UK supermarket chain Morrisons and Amazon have signed an agreement which will bring fresh and frozen food to Amazon Prime and Pantry subscribers in the United Kingdom.
Grocery shopping is big business in the UK. In the last decade, supermarkets including Tesco and Asda have not only maintained large physical stores but now also offer online delivery services. However, convenience is king -- and combining Amazon with frequent grocery shops is likely to become a thorn in the side of other retailers.
Amazon is set to enter the grocery market in the United Kingdom through the deal, which gives Morrisons the option to sell food products through Amazon's Prime member platform.

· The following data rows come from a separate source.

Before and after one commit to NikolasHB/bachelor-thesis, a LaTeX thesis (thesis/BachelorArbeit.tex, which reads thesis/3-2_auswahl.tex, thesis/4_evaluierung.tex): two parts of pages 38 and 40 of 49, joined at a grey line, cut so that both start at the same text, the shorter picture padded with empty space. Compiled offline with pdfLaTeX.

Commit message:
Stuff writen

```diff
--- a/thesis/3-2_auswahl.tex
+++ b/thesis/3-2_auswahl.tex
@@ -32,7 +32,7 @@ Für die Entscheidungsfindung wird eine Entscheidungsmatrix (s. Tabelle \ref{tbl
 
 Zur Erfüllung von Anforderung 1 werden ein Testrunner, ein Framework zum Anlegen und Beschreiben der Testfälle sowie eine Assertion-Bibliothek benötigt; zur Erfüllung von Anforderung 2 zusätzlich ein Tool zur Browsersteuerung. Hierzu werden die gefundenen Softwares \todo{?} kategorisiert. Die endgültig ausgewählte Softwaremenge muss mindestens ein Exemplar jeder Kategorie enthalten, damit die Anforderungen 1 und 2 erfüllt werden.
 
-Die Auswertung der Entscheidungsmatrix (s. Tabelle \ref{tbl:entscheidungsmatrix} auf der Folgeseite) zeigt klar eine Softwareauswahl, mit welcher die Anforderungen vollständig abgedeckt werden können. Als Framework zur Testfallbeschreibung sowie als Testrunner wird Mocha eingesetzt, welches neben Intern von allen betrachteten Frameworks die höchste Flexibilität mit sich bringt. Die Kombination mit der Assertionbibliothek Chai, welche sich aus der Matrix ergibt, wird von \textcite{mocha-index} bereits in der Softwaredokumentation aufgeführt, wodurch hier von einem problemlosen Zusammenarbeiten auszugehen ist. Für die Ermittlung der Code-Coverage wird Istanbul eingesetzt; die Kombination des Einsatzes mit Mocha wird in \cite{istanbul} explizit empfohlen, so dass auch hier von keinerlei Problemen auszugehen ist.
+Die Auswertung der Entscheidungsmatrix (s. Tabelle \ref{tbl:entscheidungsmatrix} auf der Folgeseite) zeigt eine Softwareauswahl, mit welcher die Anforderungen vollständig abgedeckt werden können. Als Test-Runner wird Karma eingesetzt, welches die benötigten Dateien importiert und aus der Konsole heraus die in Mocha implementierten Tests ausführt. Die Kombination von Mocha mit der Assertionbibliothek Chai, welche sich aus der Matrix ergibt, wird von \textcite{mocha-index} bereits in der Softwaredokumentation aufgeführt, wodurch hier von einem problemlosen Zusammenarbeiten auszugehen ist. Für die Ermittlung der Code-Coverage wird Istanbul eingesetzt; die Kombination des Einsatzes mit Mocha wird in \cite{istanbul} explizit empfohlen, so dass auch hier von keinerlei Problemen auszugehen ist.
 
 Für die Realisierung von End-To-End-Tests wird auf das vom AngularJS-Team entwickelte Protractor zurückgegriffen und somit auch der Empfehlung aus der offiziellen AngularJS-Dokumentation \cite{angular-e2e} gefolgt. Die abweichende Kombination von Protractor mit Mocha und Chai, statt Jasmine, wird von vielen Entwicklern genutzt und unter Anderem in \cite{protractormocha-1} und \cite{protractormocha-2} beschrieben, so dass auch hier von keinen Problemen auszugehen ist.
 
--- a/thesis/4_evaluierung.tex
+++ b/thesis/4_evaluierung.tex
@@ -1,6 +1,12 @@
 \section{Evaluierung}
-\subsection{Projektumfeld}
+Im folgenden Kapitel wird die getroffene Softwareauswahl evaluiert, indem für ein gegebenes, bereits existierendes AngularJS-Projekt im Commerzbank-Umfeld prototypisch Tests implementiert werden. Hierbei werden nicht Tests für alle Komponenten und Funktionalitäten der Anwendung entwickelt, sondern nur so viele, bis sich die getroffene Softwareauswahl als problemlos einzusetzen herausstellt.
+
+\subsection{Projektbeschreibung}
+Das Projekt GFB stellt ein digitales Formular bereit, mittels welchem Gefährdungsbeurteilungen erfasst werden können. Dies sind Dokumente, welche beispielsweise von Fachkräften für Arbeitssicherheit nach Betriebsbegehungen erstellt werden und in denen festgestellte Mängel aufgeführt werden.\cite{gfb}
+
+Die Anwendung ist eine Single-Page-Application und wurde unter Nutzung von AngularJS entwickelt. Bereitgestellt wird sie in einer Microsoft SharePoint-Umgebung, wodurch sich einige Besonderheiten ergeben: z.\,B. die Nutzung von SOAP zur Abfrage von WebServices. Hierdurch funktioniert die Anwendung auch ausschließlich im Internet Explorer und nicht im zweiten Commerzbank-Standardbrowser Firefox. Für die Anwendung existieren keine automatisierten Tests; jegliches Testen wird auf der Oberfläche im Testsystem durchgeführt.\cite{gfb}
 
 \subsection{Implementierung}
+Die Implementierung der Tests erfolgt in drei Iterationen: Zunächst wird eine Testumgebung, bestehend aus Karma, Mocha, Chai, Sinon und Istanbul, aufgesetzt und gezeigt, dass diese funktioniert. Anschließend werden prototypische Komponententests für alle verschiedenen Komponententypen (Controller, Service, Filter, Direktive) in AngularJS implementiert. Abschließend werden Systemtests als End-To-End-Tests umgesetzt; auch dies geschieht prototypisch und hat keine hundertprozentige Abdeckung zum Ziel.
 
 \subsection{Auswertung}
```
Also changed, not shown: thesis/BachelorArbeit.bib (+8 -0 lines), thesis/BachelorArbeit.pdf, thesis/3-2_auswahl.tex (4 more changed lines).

In a press release, Morrisons called the deal a "new supply agreement" which would give Amazon customers access to ambient, fresh and frozen products.
Morrisons will act as a wholesaler for the e-commerce giant, which will, in turn, stock hundreds of Morrison products for Amazon Prime and Amazon Pantry customers.
Amazon already offers grocery items through third-party retailers on the platform, but took things a step further in November with the launch of a package deal for Prime members. Amazon Pantry is also picking up traction as a convenient way to purchase household goods, with delivery cost based on the amount of boxes required to fulfil orders.
By bringing Morrisons into the fray, Amazon will be able to offer a wider range of perishable items through its platform, and potentially one day compete against rival supermarkets across the UK for their digital custom.
Morrisons CEO David Potts commented:
"Today's agreement is built on Morrisons unique strengths as a food maker. The combination of our fresh food expertise with Amazon's online and logistics capabilities is compelling.
This is a low risk and capital light wholesale supply arrangement that demonstrates the opportunity we have to become a broader business. We look forward to working with Amazon to develop and grow this partnership over the coming months."
Morrisons is the UK's fourth biggest supermarket, trailing behind Tesco, Sainsbury and Asda. The move may be low risk, but also a move which highlights how today's consumer patterns and retail habits are changing.
The company may not be able to compete purely based on physical outlets, but by becoming more established in the online supermarket game, the company can begin to chip away at rival companies by taking away online customers -- especially if logistics and delivery costs can be slashed.
If you give online customers a better price for goods that they buy on a frequent basis, you can peel away loyalty to other firms.
While a number of supermarkets have launched online delivery services, deals with companies such as Amazon may be the step forward to further grow this sector. If the more traditional supermarket is going to stay ahead of the game, they too may be forced to invest more heavily in online purchase options.
Amazon already offers fresh items through the Amazon Fresh service in the United States, alongside Google which is testing a same-day delivery service for groceries.
Read on: Top picks
- How to increase your Bitcoin mining profit by 30 percent with less effort
- SMS Android malware roots and hijacks your device - unless you are Russian
- Bug bounties: Which companies offer researchers cash?
- Shodan: The IoT search engine privacy messenger
- What happens when you leak stolen bank data to the Dark Web?